Cash. Some have it; some don’t. The United States Postal Service sits squarely in the Have Nots group, unable to make a $5.5 billion payment due this month and on the verge of shutting down entirely without Congress taking emergency action, according to a New York Times report.
Already, the threats from the USPS have mounted up: Closing one in 10 USPS locations—that equals about 3,700 jobs for those keeping score at home. Canceling Saturday delivery and slashing one-fifth of its workforce—again, the numbers are staggering at 120,000 workers. But the biggest threat came from the postmaster general, Patrick R. Donahoe, who tells the Times, “Our situation is extremely serious. If Congress doesn’t act, we will default.”
Closing down shop? That’s the reality facing the agency. The USPS already owes over $9 billion and with revenues continually shrinking due to high internet usage for everything from correspondence, catalogs and bill payments and costs still pushing higher, there’s no light at the end of the postal service tunnel. The agency has handled 22% fewer pieces of mail the past year versus five years ago, and experts predict that figure only to worsen.
Cue the politicians. With labor unions at the heart of the issue—USPS contracts include a no-layoffs clause for a staff that enjoys a screaming-great healthcare benefit package and accounts for 80% of all USPS expenses, far outpacing the ratio for the UPS (53%) and FedEx (just 32%)—Congress will continue the debate on what to do with the government-monitored agency on Tuesday.
The $5.5 billion due on Sept. 30 doesn’t directly impact service, just retirees’ future healthcare. But missing the mega-payment this month signifies the reality that money for daily costs could run out sometime this winter. Without money to pay workers or move trucks—fighting rain, sleet or snow—to and fro, there will be no mail service.

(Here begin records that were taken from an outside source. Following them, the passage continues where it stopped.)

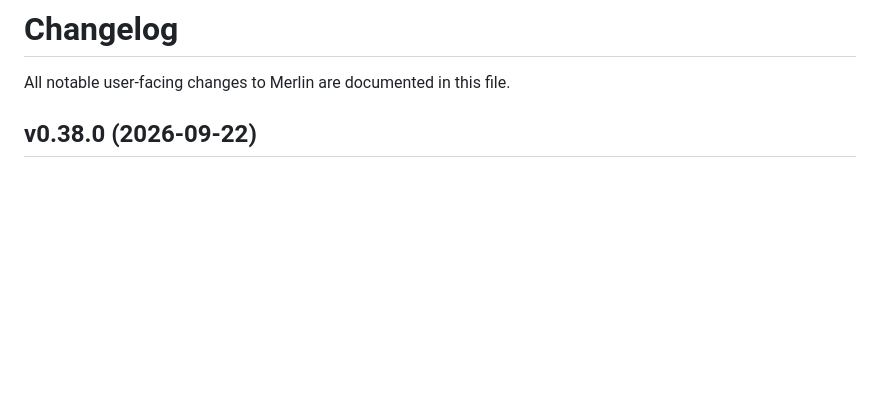
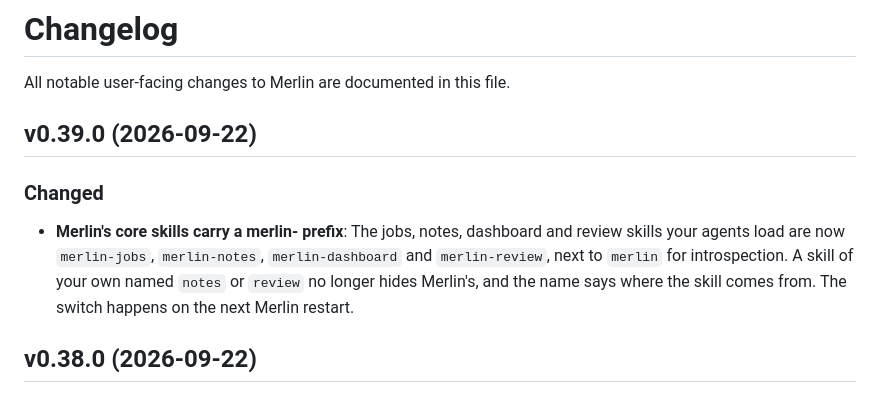
Before and after one commit to ArnaudValensi/merlin, a Markdown page: CHANGELOG.md, the part around the change. Rendered like a GitHub page; blank space fills up the shorter version.

Commit message:
Update changelog for v0.39.0

```diff
--- a/CHANGELOG.md
+++ b/CHANGELOG.md
@@ -1,6 +1,11 @@
 # Changelog
 
 All notable user-facing changes to Merlin are documented in this file.
+
+## v0.39.0 (2026-09-22)
+
+### Changed
+- **Merlin's core skills carry a merlin- prefix**: The jobs, notes, dashboard and review skills your agents load are now `merlin-jobs`, `merlin-notes`, `merlin-dashboard` and `merlin-review`, next to `merlin` for introspection. A skill of your own named `notes` or `review` no longer hides Merlin's, and the name says where the skill comes from. The switch happens on the next Merlin restart.
 
 ## v0.38.0 (2026-09-22)
 
```
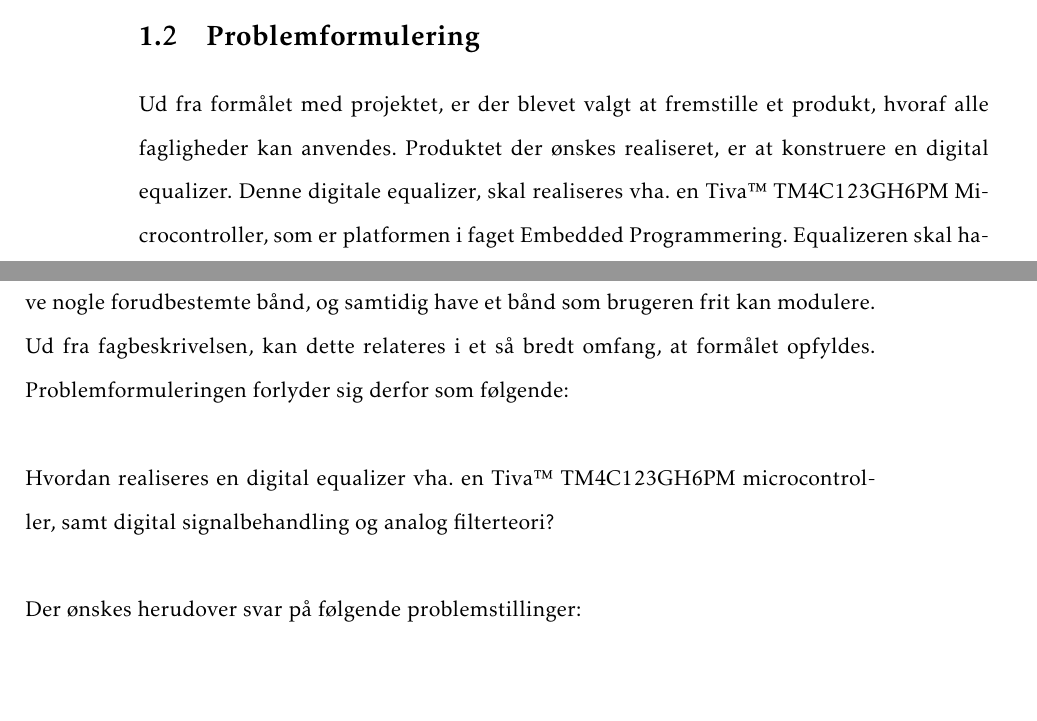
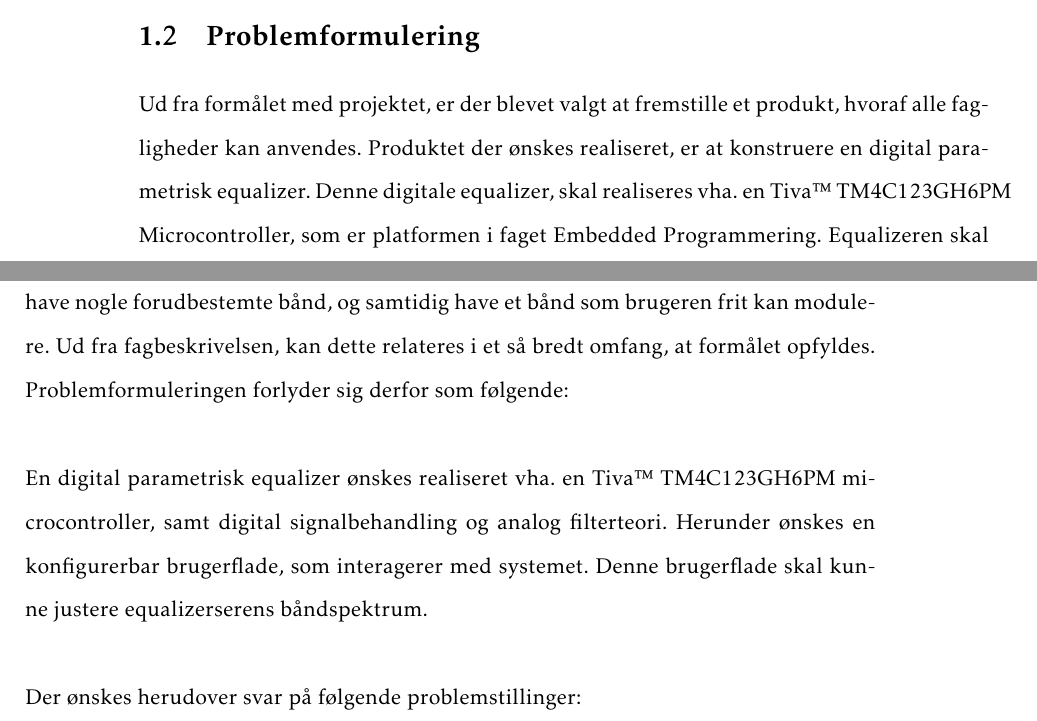
Before and after one commit to fraannk/sdu-gruppe3-2017, a LaTeX book (rapport.tex, which reads section/indledning.tex): two parts of pages 11 and 12 of 49, joined at a grey line, cut so that both start at the same text, the shorter picture padded with empty space. Compiled offline with pdfLaTeX.

Commit message:
Mere problemformulering

```diff
--- a/section/indledning.tex
+++ b/section/indledning.tex
@@ -40,9 +40,9 @@ Formålet med dette projekt, er at formidle de opnåede fagligheder fra 4. semes
 %\note{
 %Projektet går ud på at designe en parametrisk equalizer, der kan efterbehandle et lydsignal. Den skal realiseres ved hjælp af en Tiva™ TM4C123GH6PM Microcontroller som er platformen i faget Embedded Programmering. Equalizeren skal have nogle forudbestemte bånd, og samtidig have et bånd som brugeren frit kan modulere.
 %}
-Ud fra formålet med projektet, er der blevet valgt at fremstille et produkt, hvoraf alle fagligheder kan anvendes. Produktet der ønskes realiseret, er at konstruere en digital equalizer. Denne digitale equalizer, skal realiseres vha. en Tiva™ TM4C123GH6PM Microcontroller, som er platformen i faget Embedded Programmering. Equalizeren skal have nogle forudbestemte bånd, og samtidig have et bånd som brugeren frit kan modulere. Ud fra fagbeskrivelsen, kan dette relateres i et så bredt omfang, at formålet opfyldes. Problemformuleringen forlyder sig derfor som følgende: \\
+Ud fra formålet med projektet, er der blevet valgt at fremstille et produkt, hvoraf alle fagligheder kan anvendes. Produktet der ønskes realiseret, er at konstruere en digital parametrisk equalizer. Denne digitale equalizer, skal realiseres vha. en Tiva™ TM4C123GH6PM Microcontroller, som er platformen i faget Embedded Programmering. Equalizeren skal have nogle forudbestemte bånd, og samtidig have et bånd som brugeren frit kan modulere. Ud fra fagbeskrivelsen, kan dette relateres i et så bredt omfang, at formålet opfyldes. Problemformuleringen forlyder sig derfor som følgende: \\
 
-Hvordan realiseres en digital equalizer vha. en Tiva™ TM4C123GH6PM microcontroller, samt digital signalbehandling og analog filterteori?\\
+En digital parametrisk equalizer ønskes realiseret vha. en Tiva™ TM4C123GH6PM microcontroller, samt digital signalbehandling og analog filterteori. Herunder ønskes en konfigurerbar brugerflade, som interagerer med systemet. Denne brugerflade skal kunne justere equalizerserens båndspektrum.\\
 
 Der ønskes herudover svar på følgende problemstillinger:
 \begin{itemize}
```
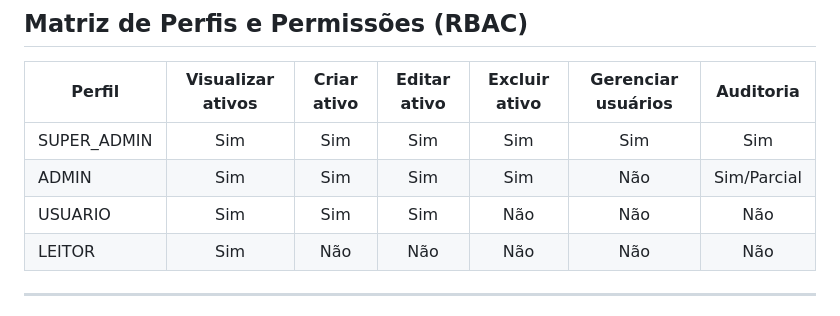
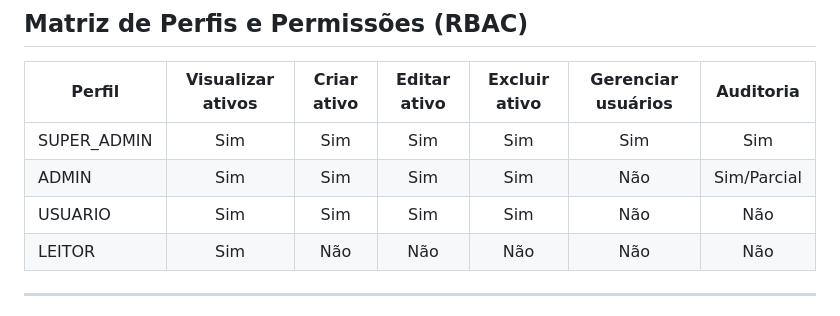
Before and after one commit to MtheusM2/Sigatccompact, a Markdown page: README.md, the part around the change. GitHub-like rendering.

```diff
--- a/README.md
+++ b/README.md
@@ -166,7 +166,7 @@ Desenvolver um sistema web para gestão de ativos de TI com segurança básica,
 |---|:---:|:---:|:---:|:---:|:---:|:---:|
 | SUPER_ADMIN | Sim | Sim | Sim | Sim | Sim | Sim |
 | ADMIN | Sim | Sim | Sim | Sim | Não | Sim/Parcial |
-| USUARIO | Sim | Sim | Sim | Não | Não | Não |
+| USUARIO | Sim | Sim | Sim | Sim | Não | Não |
 | LEITOR | Sim | Não | Não | Não | Não | Não |
 
 ---
```
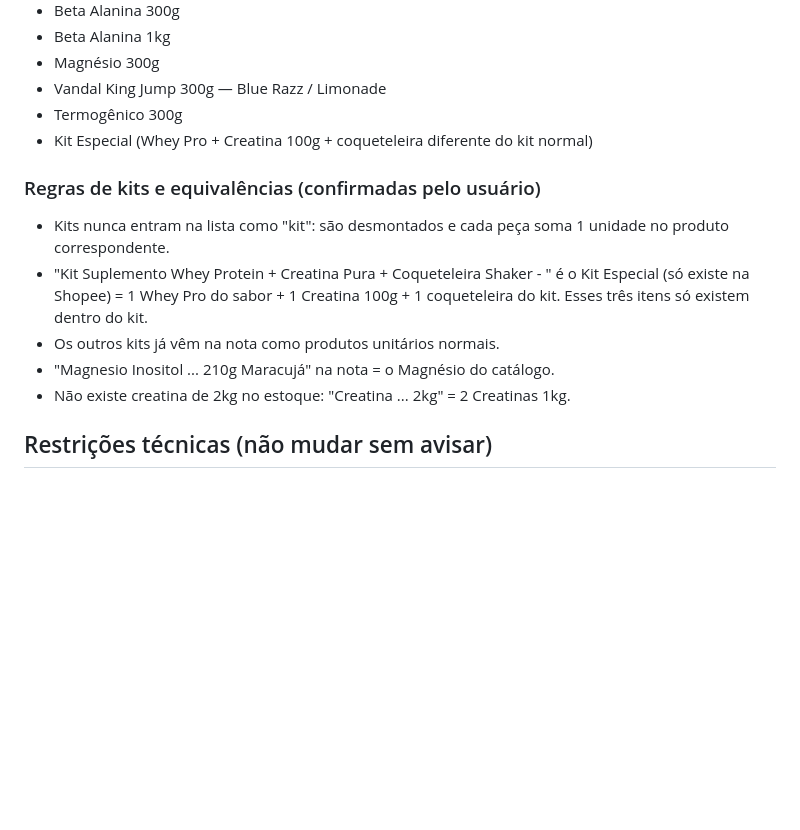
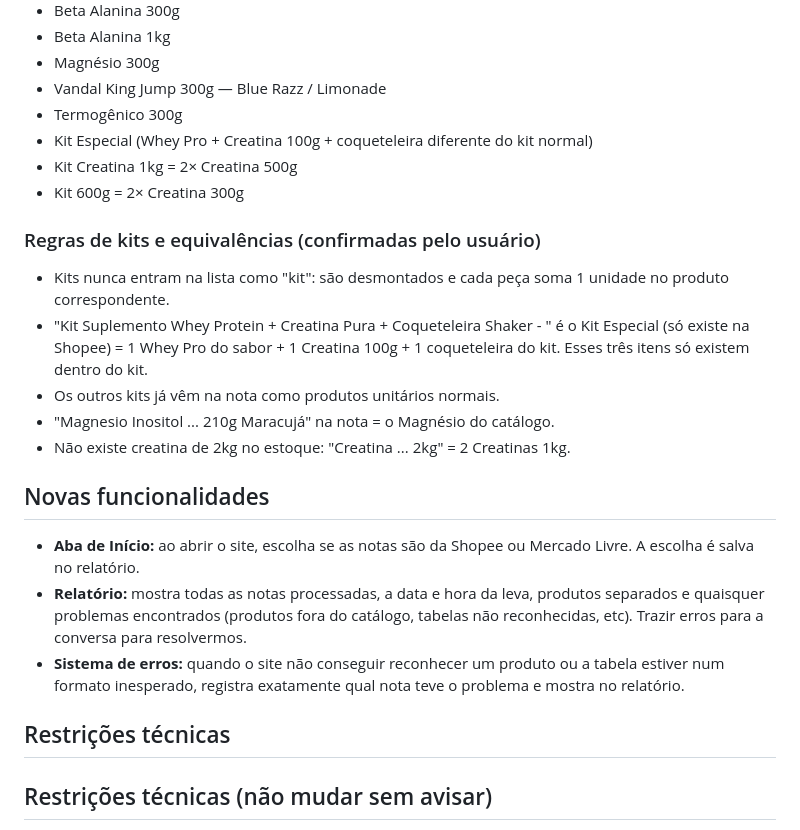
Before and after one commit to heitorhonorato/mobile06, a Markdown page: CLAUDE.md, the part around the change. GitHub-like rendering; blank space fills up the shorter version.

Commit message:
atualiza CLAUDE.md com novas funcionalidades
Co-Authored-By: Claude Haiku 4.5 <noreply@anthropic.com>
Claude-Session: https://claude.ai/code/session_01YTxvrEwuB1zm23hF822n8P

```diff
--- a/CLAUDE.md
+++ b/CLAUDE.md
@@ -36,6 +36,8 @@ O site resolve dois problemas:
 - Vandal King Jump 300g — Blue Razz / Limonade
 - Termogênico 300g
 - Kit Especial (Whey Pro + Creatina 100g + coqueteleira diferente do kit normal)
+- Kit Creatina 1kg = 2× Creatina 500g
+- Kit 600g = 2× Creatina 300g
 
 ### Regras de kits e equivalências (confirmadas pelo usuário)
 - Kits nunca entram na lista como "kit": são desmontados e cada peça soma
@@ -47,6 +49,17 @@ O site resolve dois problemas:
 - "Magnesio Inositol ... 210g Maracujá" na nota = o Magnésio do catálogo.
 - Não existe creatina de 2kg no estoque: "Creatina ... 2kg" = 2 Creatinas 1kg.
 
+## Novas funcionalidades
+- **Aba de Início:** ao abrir o site, escolha se as notas são da Shopee ou Mercado Livre.
+  A escolha é salva no relatório.
+- **Relatório:** mostra todas as notas processadas, a data e hora da leva, produtos
+  separados e quaisquer problemas encontrados (produtos fora do catálogo, tabelas
+  não reconhecidas, etc). Trazir erros para a conversa para resolvermos.
+- **Sistema de erros:** quando o site não conseguir reconhecer um produto ou a tabela
+  estiver num formato inesperado, registra exatamente qual nota teve o problema
+  e mostra no relatório.
+
+## Restrições técnicas
 ## Restrições técnicas (não mudar sem avisar)
 - Continuar em **um único arquivo HTML** — sem servidor, sem serviço pago,
   sem etapa de build. Precisa funcionar hospedado como página estática pura.
```
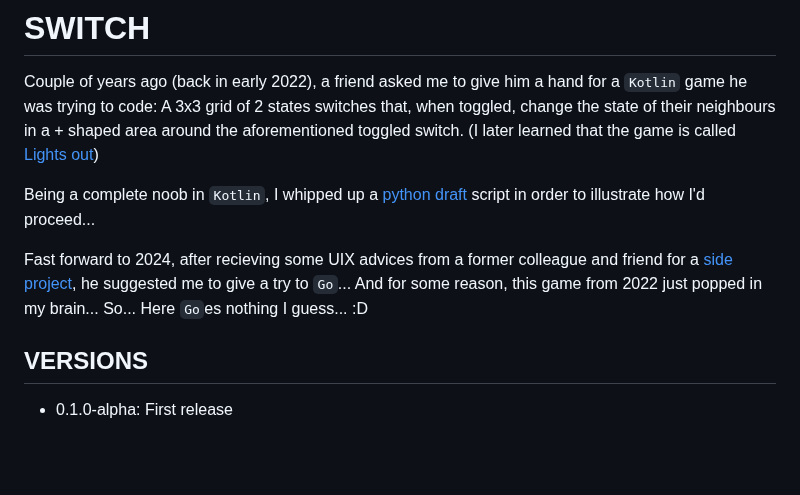
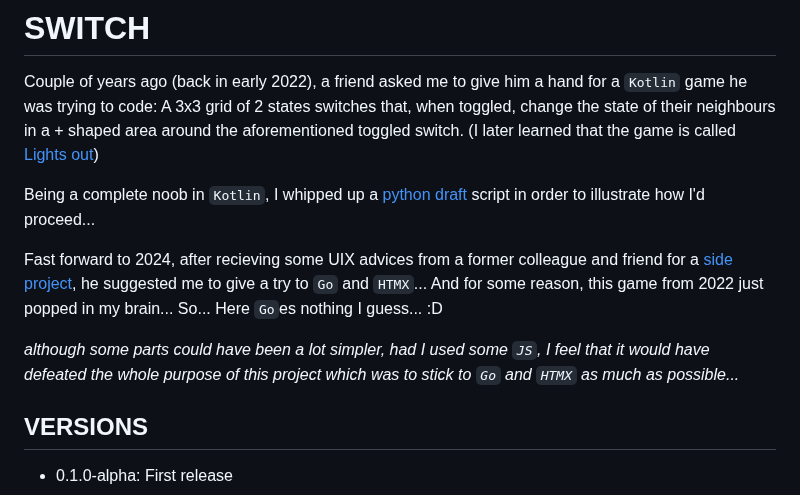
Before and after one commit to Luraminaki/goSwitch, a Markdown page: README.md, the part around the change. Drawn GitHub-style; blank space fills up the shorter version.

Commit message:
Doc -- Update README.md

```diff
--- a/README.md
+++ b/README.md
@@ -4,7 +4,9 @@ Couple of years ago (back in early 2022), a friend asked me to give him a hand f
 
 Being a complete noob in `Kotlin`, I whipped up a [python draft](#python-draft) script in order to illustrate how I'd proceed...
 
-Fast forward to 2024, after recieving some UIX advices from a former colleague and friend for a [side project](https://github.com/Luraminaki/pySET), he suggested me to give a try to `Go`... And for some reason, this game from 2022 just popped in my brain... So... Here `Go`es nothing I guess... :D
+Fast forward to 2024, after recieving some UIX advices from a former colleague and friend for a [side project](https://github.com/Luraminaki/pySET), he suggested me to give a try to `Go` and `HTMX`... And for some reason, this game from 2022 just popped in my brain... So... Here `Go`es nothing I guess... :D
+
+_although some parts could have been a lot simpler, had I used some `JS`, I feel that it would have defeated the whole purpose of this project which was to stick to `Go` and `HTMX` as much as possible..._
 
 ## VERSIONS
 
```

But don’t expect a quick fix (not that you did anyway). With the postal service not allowed to make its own decisions—Congress sets the rules on everything from how much the agency can charge for a stamp to what days it must deliver—the federal government will need to loosen up something to let the agency enact the changes it feels it needs to survive. Of course, many in Congress don’t feel the USPS will make the right decision on what areas to cut. Ending Saturday service will only chop 2% from the overall budget and is widely an unpopular option.